Skip to main content
Report this ad

See also:

Opinion: Paul's commentary on Hilary

For many years now, Hilary Clinton has been garnering support among her peers for her own possible presidential run in 2016.

Recently, Senator Rand Paul spoke his opinion on a possible Hilary Clinton nomination in 2016. The Republican senator from Kentucky brought up the Lewinsky scandal of the late 1990s, when then-President Bill Clinton was found to have engaged in a relationship with White House Intern Monica Lewinsky.

In the recent interview, Paul called Bill Clinton a "predator" and suggested that Hilary's potential run for the presidency could be impacted by the affair her husband famously had while in office.

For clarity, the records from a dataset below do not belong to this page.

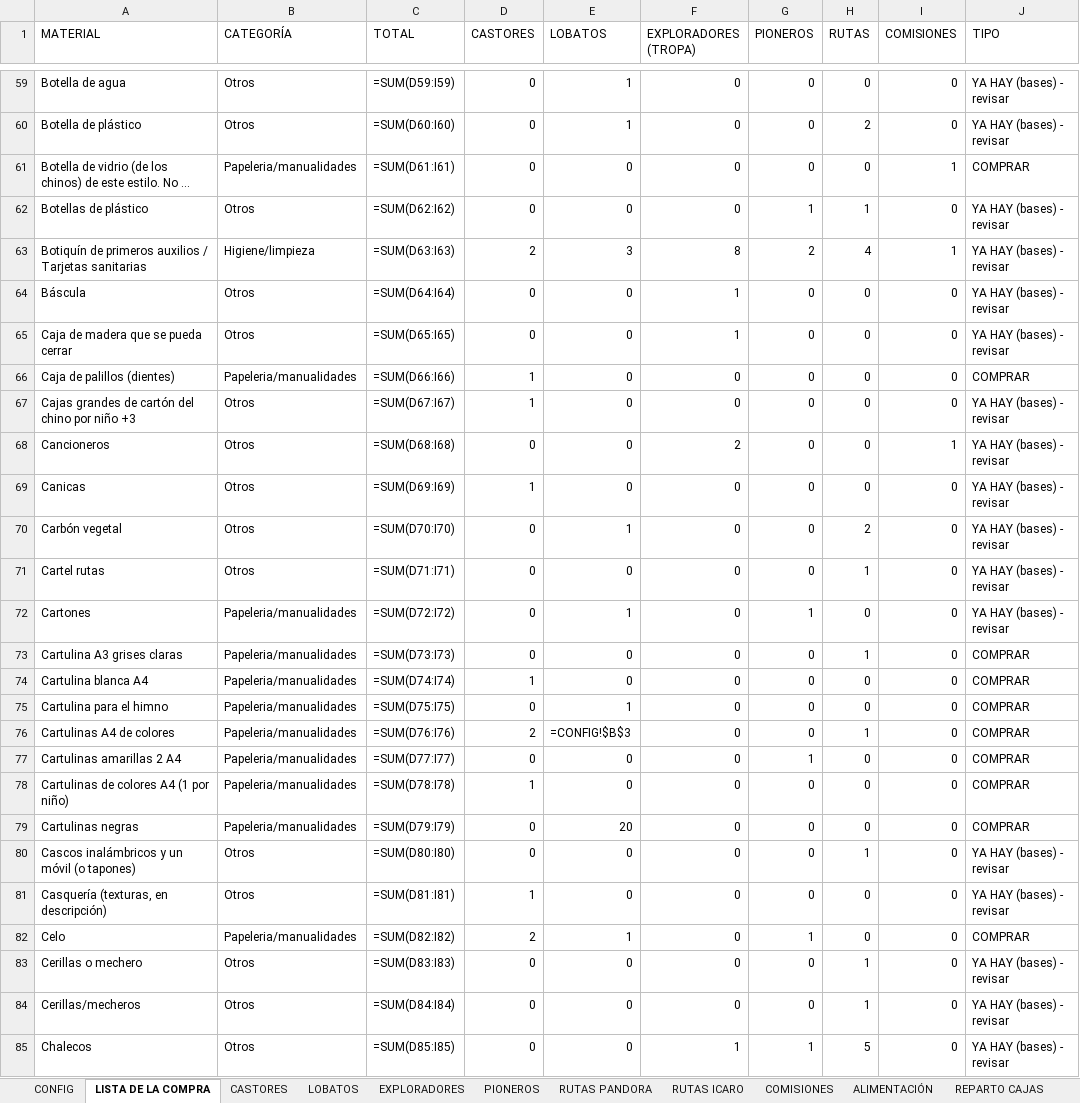
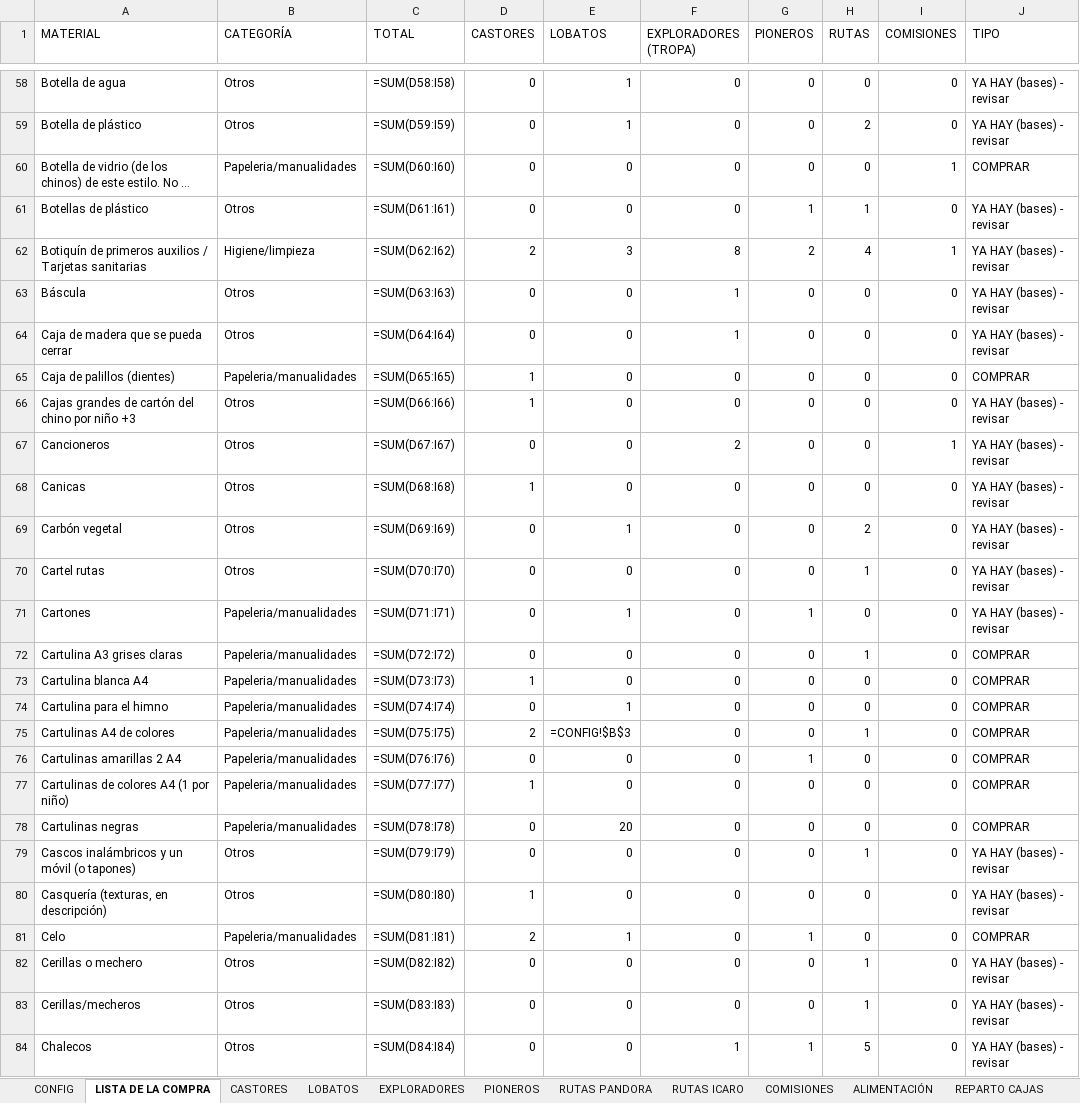
Before and after one commit to FabioBuron/lista-compra-scouts, an Excel workbook: LISTA_COMPRA_CAMPAMENTO.xlsx, sheet LISTA DE LA COMPRA, drawn as a sheet; only a part is shown, gaps mark what is left out; long unchanged cells end in …; values as stored, in another font and other column widths than the file's, no cell formats; formulas without a stored value are shown as written; addresses are those after the commit; the diff covers the shown part only; the diff names each change by its address in the sheet, - before the commit and + after, or states it on an @@ line.

```diff
--- a/LISTA_COMPRA_CAMPAMENTO.xlsx (sheet LISTA DE LA COMPRA)
+++ b/LISTA_COMPRA_CAMPAMENTO.xlsx (sheet LISTA DE LA COMPRA)
-C58 (TOTAL): =SUM(D59:I59)
+C58 (TOTAL): =SUM(D58:I58)
-C59 (TOTAL): =SUM(D60:I60)
+C59 (TOTAL): =SUM(D59:I59)
-C60 (TOTAL): =SUM(D61:I61)
+C60 (TOTAL): =SUM(D60:I60)
-C61 (TOTAL): =SUM(D62:I62)
+C61 (TOTAL): =SUM(D61:I61)
-C62 (TOTAL): =SUM(D63:I63)
+C62 (TOTAL): =SUM(D62:I62)
-C63 (TOTAL): =SUM(D64:I64)
+C63 (TOTAL): =SUM(D63:I63)
-C64 (TOTAL): =SUM(D65:I65)
+C64 (TOTAL): =SUM(D64:I64)
-C65 (TOTAL): =SUM(D66:I66)
+C65 (TOTAL): =SUM(D65:I65)
-C66 (TOTAL): =SUM(D67:I67)
+C66 (TOTAL): =SUM(D66:I66)
-C67 (TOTAL): =SUM(D68:I68)
+C67 (TOTAL): =SUM(D67:I67)
-C68 (TOTAL): =SUM(D69:I69)
+C68 (TOTAL): =SUM(D68:I68)
-C69 (TOTAL): =SUM(D70:I70)
+C69 (TOTAL): =SUM(D69:I69)
-C70 (TOTAL): =SUM(D71:I71)
+C70 (TOTAL): =SUM(D70:I70)
-C71 (TOTAL): =SUM(D72:I72)
+C71 (TOTAL): =SUM(D71:I71)
-C72 (TOTAL): =SUM(D73:I73)
+C72 (TOTAL): =SUM(D72:I72)
-C73 (TOTAL): =SUM(D74:I74)
+C73 (TOTAL): =SUM(D73:I73)
-C74 (TOTAL): =SUM(D75:I75)
+C74 (TOTAL): =SUM(D74:I74)
-C75 (TOTAL): =SUM(D76:I76)
+C75 (TOTAL): =SUM(D75:I75)
-C76 (TOTAL): =SUM(D77:I77)
+C76 (TOTAL): =SUM(D76:I76)
-C77 (TOTAL): =SUM(D78:I78)
+C77 (TOTAL): =SUM(D77:I77)
-C78 (TOTAL): =SUM(D79:I79)
+C78 (TOTAL): =SUM(D78:I78)
-C79 (TOTAL): =SUM(D80:I80)
+C79 (TOTAL): =SUM(D79:I79)
-C80 (TOTAL): =SUM(D81:I81)
+C80 (TOTAL): =SUM(D80:I80)
-C81 (TOTAL): =SUM(D82:I82)
+C81 (TOTAL): =SUM(D81:I81)
-C82 (TOTAL): =SUM(D83:I83)
+C82 (TOTAL): =SUM(D82:I82)
-C83 (TOTAL): =SUM(D84:I84)
+C83 (TOTAL): =SUM(D83:I83)
-C84 (TOTAL): =SUM(D85:I85)
+C84 (TOTAL): =SUM(D84:I84)
```
Also changed, not shown: 1 added row, 1 removed row and 177 edited cells elsewhere in this sheet, sheet COMISIONES, sheet EXPLORADORES, sheet ALIMENTACIÓN, cell formats, 1 other file.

Well, let's take a step back. For one thing, Lewinsky was a woman in her early 20's when the affair began. She was not a young teenager, as was suggested by this interview. She was an adult. While Clinton was of course a powerful man, which could be intimidating for any young woman, Lewinsky was an adult. It takes two people to have an affair of any kind, and she is just as accountable for her actions at that time as Mr. Clinton was.

Second of all, Clinton is hardly the first president to have ever engaged in some type of an affair while he was in office. If Paul is going to play the Lewinsky card in this manner, then all politicians (regardless of their party) should be considered fair game, even years after the affair ended.

Lastly, at this point, why mention her husband's past indiscretions as something against Mrs. Clinton? Hilary Clinton is an intelligent woman, who has served as a senator, secretary of state. She has clearly made the choice to stand by her husband. Whatever her reasons for doing so, that was her choice. Will it be asked if she runs for president? Probably, but what her husband did should not a judgement on her.

Republicans have been accused of waging a "war on women." Paul's comment on Clinton makes one wonder if that is true. If Hilary Clinton were a man running for office, would the Lewinsky affair even be mentioned, or would it all be swept under the rug?

Perhaps in the future, politicians should just stay completely away from bringing up anything that touches on one's personal life. Not that it will happen anytime soon, but it would be nice.

What do you think about Paul's comments?

Report this ad